(Jan. 24) Florida’s citrus and vegetable crops seemed to have been largely spared by a freeze the morning of Friday, Jan. 24, shippers say.

All the same, another freeze was on the way that night.

That concerned strawberry growers in the Plant City area, who were busy assessing their fields. As temperatures dropped Jan. 24, winds reached 15 mph.

That caused dry spots in fields that were being irrigated as protection against the cold, said Ila Allen, director of marketing and promotions for the Florida Strawberry Growers Association Inc., Plant City. Some berries will suffer tip burn as a result.

The temperature finally broke above freezing at 11 a.m., Allen said. Many strawberries were still under ice and some might stay that way into the next night.

“It looks like a snow white Christmas in the field,” she said that morning.

Allen said she didn’t think the industry would be able to truly analyze the damages until that Sunday afternoon.

Still, she said, the first night of freezing temperatures wasn’t as bad as growers thought it would be and wasn’t nearly as severe as the freeze of 1989.

Citrus growers agreed. Cold weather leading up to the freeze helped lull trees into dormancy. John Scotto, president Tuxedo Fruit Co. Fort Pierce, said that statewide there may have been isolated areas to fruit on trees, but it didn’t get cold enough for tree damage. In the Indian River growing region, there was even less chance for significant damages.

Though some regions got down to 25 degrees — and though Cape Canaveral was cold enough for a light rain to turn to snow — Scotto said the duration of the cold was limited.

In the Indian River area, the temperature didn’t get below 28 or 29 degrees, he said. Scotto didn’t expect any effects on markets.

Farther south, the cold was even more lenient on crops.

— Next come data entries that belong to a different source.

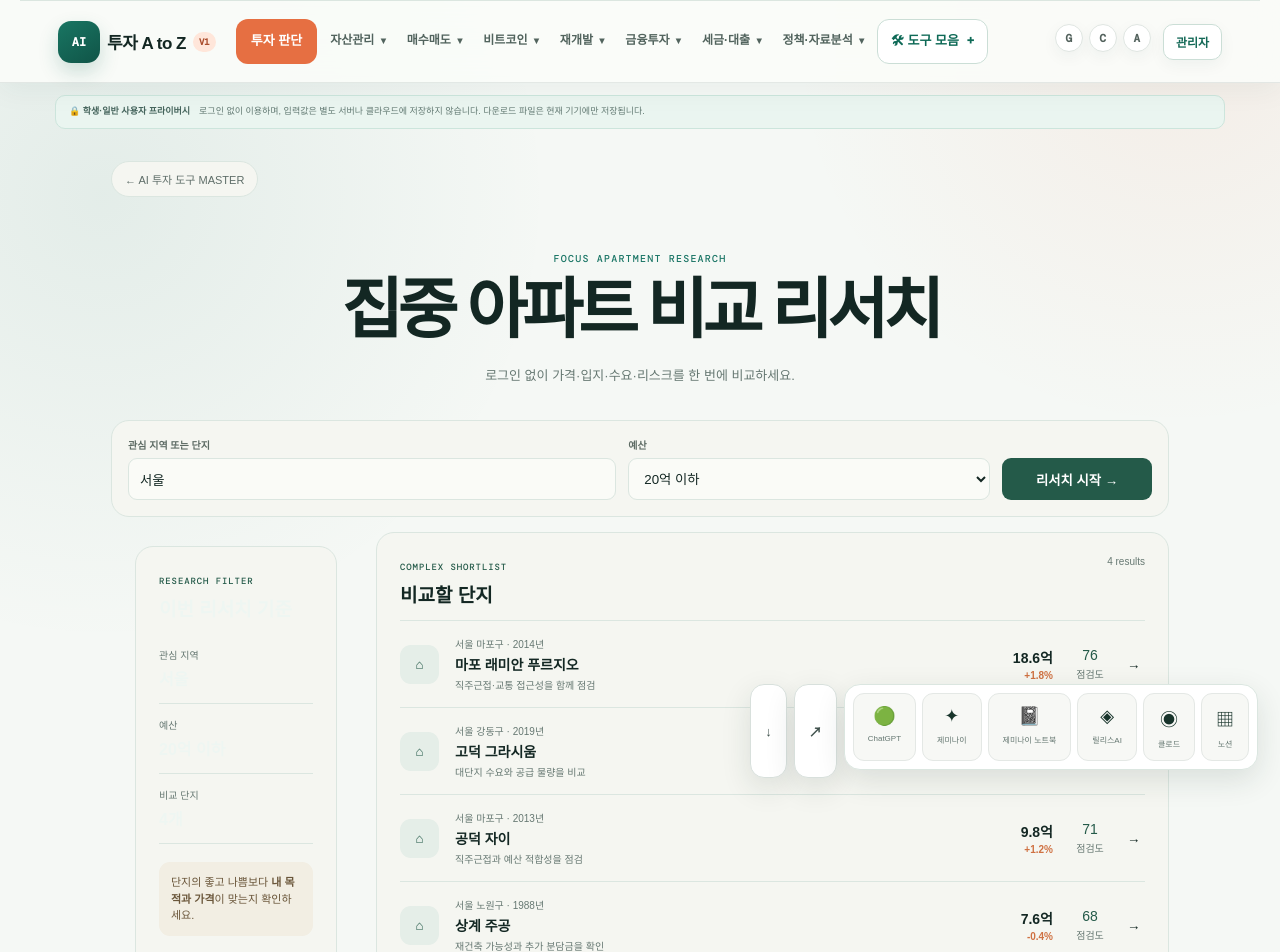
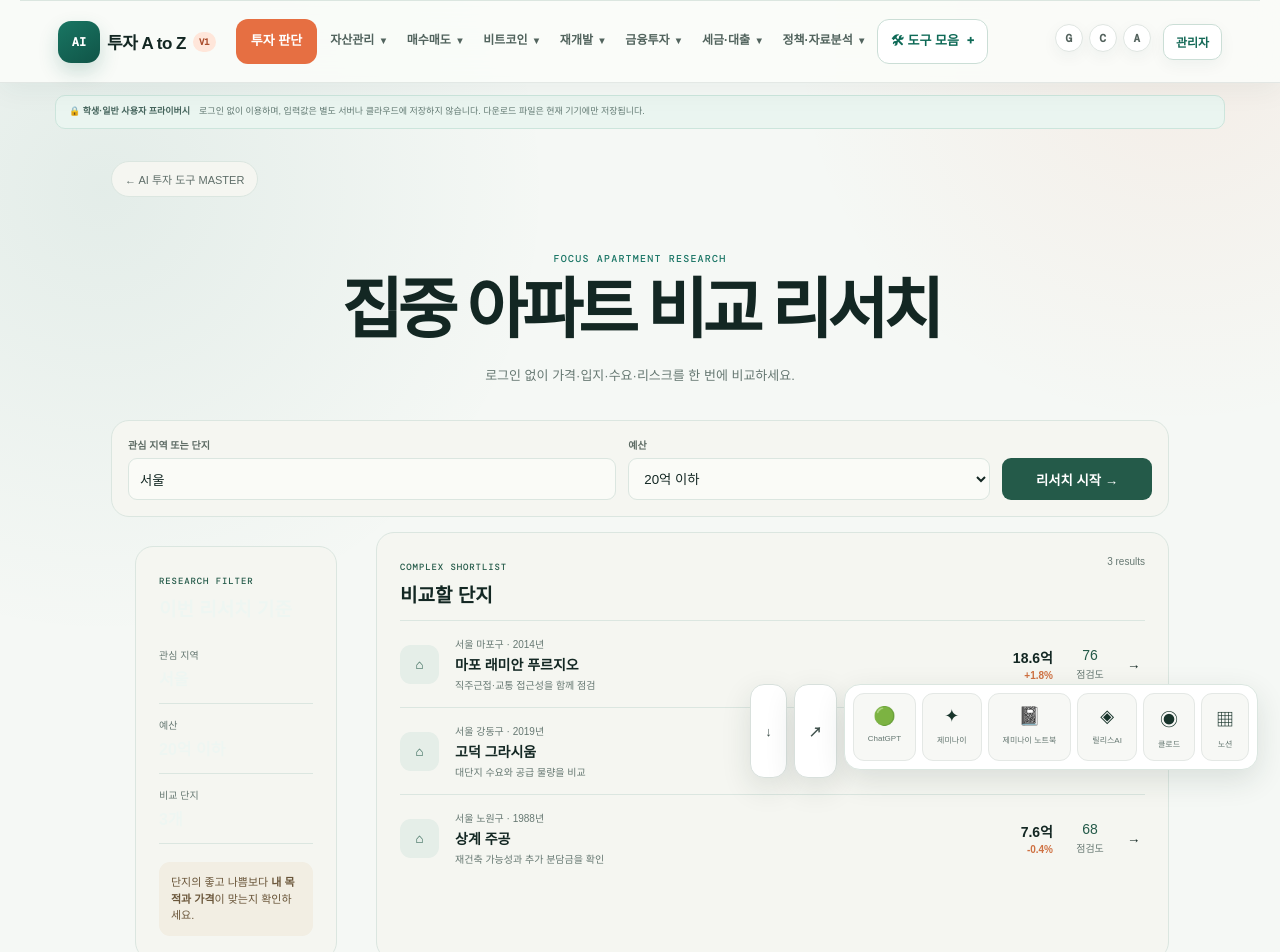
Before and after one commit to crenciasea7-dot/teacher-tools, a Next.js app in the folder ai-invest-tools-master/: page /apartment-research in a window 1280 px wide. Shown: the top 952 px of the page. Built offline with nearby package versions, Linux system fonts and the light colour scheme; a web font is replaced by a local one.

Commit message:
Correct Gongdeok Xi price and area

```diff
--- a/ai-invest-tools-master/app/apartment-research/page.tsx
+++ b/ai-invest-tools-master/app/apartment-research/page.tsx
@@ -9,7 +9,7 @@ const complexes: Complex[] = [
   { name: "래미안 리더스원", location: "서울 서초구 · 2019년", price: "24.8억", change: "+3.1%", school: "학군 우수", transit: "2호선 8분", note: "실거주 수요와 생활 인프라가 강점", score: 82, area: "전용 84㎡ (약 25평)", mapUrl: "https://map.naver.com/p/search/래미안%20리더스원", naverUrl: "https://new.land.naver.com/search?sk=래미안%20리더스원" },
   { name: "마포 래미안 푸르지오", location: "서울 마포구 · 2014년", price: "18.6억", change: "+1.8%", school: "학군 보통", transit: "5호선 6분", note: "직주근접·교통 접근성을 함께 점검", score: 76, area: "전용 84㎡ (약 25평)", mapUrl: "https://map.naver.com/p/search/마포%20래미안%20푸르지오", naverUrl: "https://new.land.naver.com/search?sk=마포%20래미안%20푸르지오" },
   { name: "고덕 그라시움", location: "서울 강동구 · 2019년", price: "17.2억", change: "+2.6%", school: "학군 우수", transit: "5호선 10분", note: "대단지 수요와 공급 물량을 비교", score: 74, area: "전용 84㎡ (약 25평)", mapUrl: "https://map.naver.com/p/search/고덕%20그라시움", naverUrl: "https://new.land.naver.com/search?sk=고덕%20그라시움" },
-  { name: "공덕 자이", location: "서울 마포구 · 2013년", price: "9.8억", change: "+1.2%", school: "학군 보통", transit: "5호선 5분", note: "직주근접과 예산 적합성을 점검", score: 71, area: "전용 59㎡ (약 18평)", mapUrl: "https://map.naver.com/p/search/공덕자이", naverUrl: "https://new.land.naver.com/search?sk=공덕자이" },
+  { name: "공덕 자이", location: "서울 마포구 · 2013년", price: "23억", change: "+1.2%", school: "학군 보통", transit: "5호선 5분", note: "전용 84㎡ 기준 최근 호가·실거래를 확인", score: 71, area: "전용 84㎡ (약 25평)", mapUrl: "https://map.naver.com/p/search/공덕자이", naverUrl: "https://new.land.naver.com/search?sk=공덕자이" },
   { name: "상계 주공", location: "서울 노원구 · 1988년", price: "7.6억", change: "-0.4%", school: "학군 보통", transit: "4호선 8분", note: "재건축 가능성과 추가 분담금을 확인", score: 68, area: "전용 58㎡ (약 18평)", mapUrl: "https://map.naver.com/p/search/상계주공", naverUrl: "https://new.land.naver.com/search?sk=상계주공" },
 ];
 
```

“We’ve still got to make it through tonight, but we’re OK at this point,” said Ed Angrisani, salesman for Gulfstream Tomato Growers Ltd., Homestead, the afternoon of Jan. 24.

Tomatoes were unscathed in Homestead, which got down to 34 degrees, he said. Agrisani said Immokalee, which also supplies the market this time of year, may have had light damages.

Emilio Mirzakhani, general manager of Homestead Pole Bean Cooperative Inc., Homestead, Fla., said its sweet corn and beans didn’t suffer any major damage from the cold.